Heading Into Retirement With Student Loans 2023

Heading Into Retirement With Student Loans 2023

Heading Into Retirement With Student Loans 2023

The Consumer Financial Protection Bureau (CFPB) says that between 2012 and 2017, the number of people with student loans who are 60 or older rose by at least 20%. Also, the amount of student loan debt in more than 75% of states went up by at least 50%.

When put together, these two numbers show a worrying trend that could cause a lot of trouble for older Americans’ finances in the coming years if they have to keep paying back loans after they retire.

Why It Takes Place
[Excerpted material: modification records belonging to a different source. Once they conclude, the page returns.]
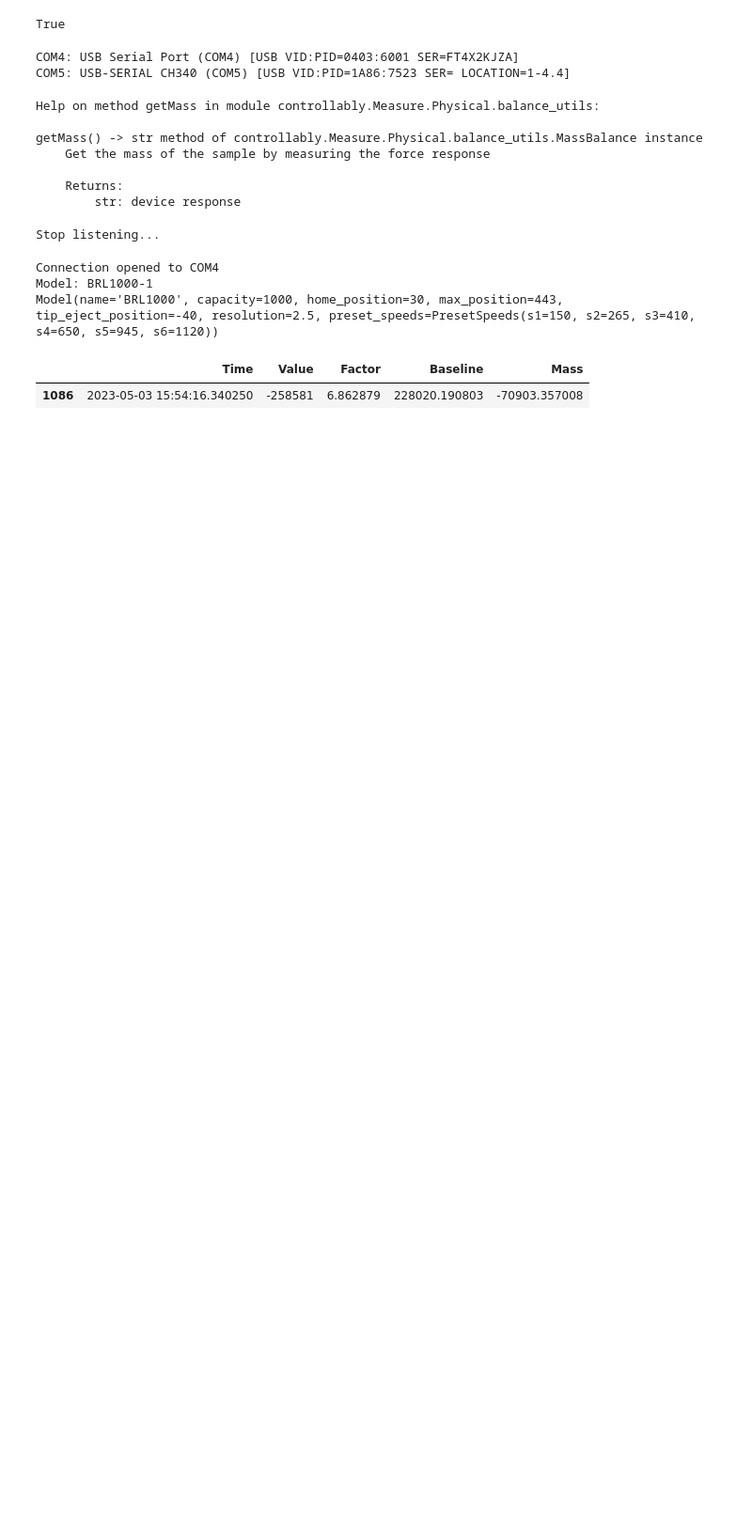
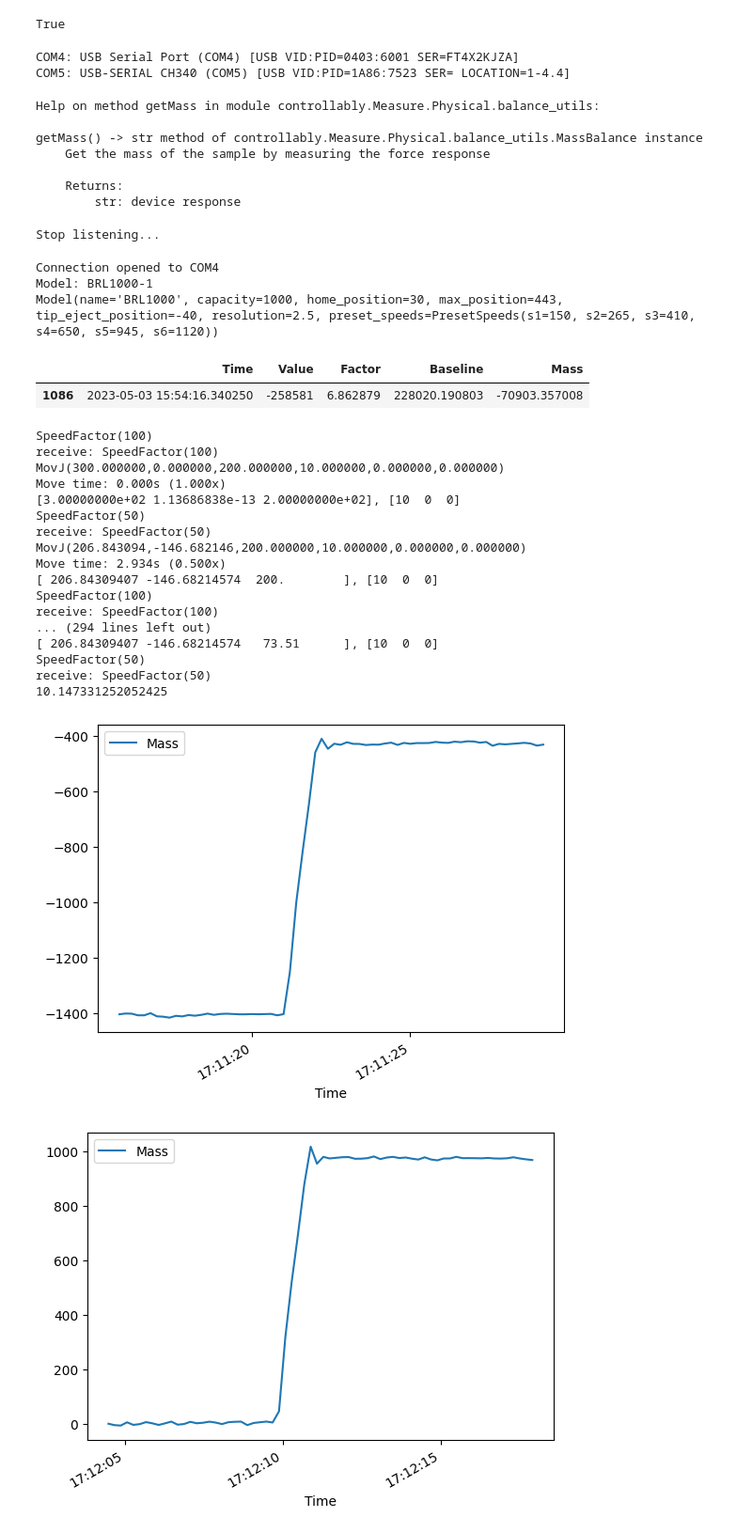
Before and after one commit to Quijanove/viscosity_liquid_transfer_Pablo, a Jupyter notebook: Test_liquid_transfer_sartorious.ipynb, the cells around one changed output. Shown at 94% size. Cells and saved outputs as stored; diff of their text form; code cells hidden in the pictures; blank space fills up the shorter version.

```diff
--- a/Test_liquid_transfer_sartorious.ipynb
+++ b/Test_liquid_transfer_sartorious.ipynb
@@ -470,3 +480,72 @@ balance.buffer_df.where(balance.buffer_df.Mass<-100).dropna()
 # %% [output]
 |  | Time | Value | Factor | Baseline | Mass |
 | 1086 | 2023-05-03 15:54:16.340250 | -258581 | 6.862879 | 228020.190803 | -70903.357008 |
+# %%
+tries = 1
+volume = 1000
+liquid_level = 16
+df = pd.DataFrame(columns=["Tries", "Mass Change"])
+pipette.mover.setHandedness(False)
+
+while tries <= 5:
+    #Transfer start
+    start = time.time()
+
+    #Aspirate step
+    pipette.mover.safeMoveTo(source.wells['A1'].from_bottom((0,0,liquid_level-5)))
+    pipette.liquid.aspirate(volume)
+    time.sleep(5)
+
+    #Dispense step
+    pipette.mover.safeMoveTo(balance_deck.wells['A1'].from_top((0,0,-5)))
+
+    balance.tare()
+    balance.clearCache()
+    balance.toggleRecord(True)
+    time.sleep(5)
+
+    pipette.liquid.dispense(volume)
+    time.sleep(5)
+    balance.toggleRecord(False)
+
+    #Transfer termination
+    finish = time.time()
+    time_m = finish - start
+
+    pipette.mover.safeMoveTo(source.wells['A1'].top)
+    time.sleep(5)
+
+    #define m
+    m = (balance.buffer_df.iloc[-10:,-1].mean()-balance.buffer_df.iloc[:10,-1].mean())/1000
+
+    #update df
+    df.loc[len(df)] = [tries, m]
+
+    #update liquid level
+    liquid_level = liquid_level - 1.2*m
+    print(liquid_level)
+
+    balance.buffer_df.plot('Time','Mass')
+
+    #Increment Tries
+    tries += 1
+# %% [output]
+SpeedFactor(100)
+receive: SpeedFactor(100)
+MovJ(300.000000,0.000000,200.000000,10.000000,0.000000,0.000000)
+Move time: 0.000s (1.000x)
+[3.00000000e+02 1.13686838e-13 2.00000000e+02], [10  0  0]
+SpeedFactor(50)
+receive: SpeedFactor(50)
+MovJ(206.843094,-146.682146,200.000000,10.000000,0.000000,0.000000)
+Move time: 2.934s (0.500x)
+[ 206.84309407 -146.68214574  200.        ], [10  0  0]
+SpeedFactor(100)
+receive: SpeedFactor(100)
+... (294 lines left out)
+[ 206.84309407 -146.68214574   73.51      ], [10  0  0]
+SpeedFactor(50)
+receive: SpeedFactor(50)
+10.147331252052425
+[figure, added]
+[figure, added]
```
Also changed, not shown: parts of 20 cells of this notebook, 1 other file.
Most older people who have student loan debt did not take out the loans to pay for their own college. The CFPB report found that 73% of people got loans for their children or grandchildren or cosigned for them. Only 27% said they got loans for themselves or their spouses.

Cosigners of loans can get into trouble if the people who got the loans don’t pay them back when they said they would. By cosigning, they are just as responsible for paying back the loan as if it were theirs alone.

Loans for college and Social Security

Your student loan debt can take up to 15% of your Social Security payments, but your monthly benefit can’t go below $750. Also, garnishment can’t happen until two years after you stop paying on a loan. This gives you plenty of time to talk to the loan servicer about changing the payment plan.

Cons of Paying Off Loans After Retirement

Since most student loan debt can’t be wiped out by filing for bankruptcy (it is possible in some rare cases), pre-retirees who still owe money often have to deal with some or all of the following problems.

They have to work past the normal age of retirement. Their Social Security and other retirement income may not be enough to cover their living costs and the loan payment.

They give up saving for retirement. A study by the Association of Young Americans (AYA) and the AARP found that 31% of baby boomers say that loan debt has either made it harder for them to save for retirement or forced them to take money out of their nest egg before they were ready.

They put off getting medical care. Also, the AYA/AARP study found that about 9% of seniors put off getting medical care because of student loan debt.

They have problems with their credit. Credit Sesame says that it can be hard for older people with at least $40,000 in student debt to get the new loans they need to fix up their homes, buy cars, or pay for other big expenses. The AYA/AARP study also found that 32% of people didn’t buy homes because they still had student loan debt.

They can’t take care of their families. More than 25% of boomers say that their student loan debt kept them from giving money to family members in need.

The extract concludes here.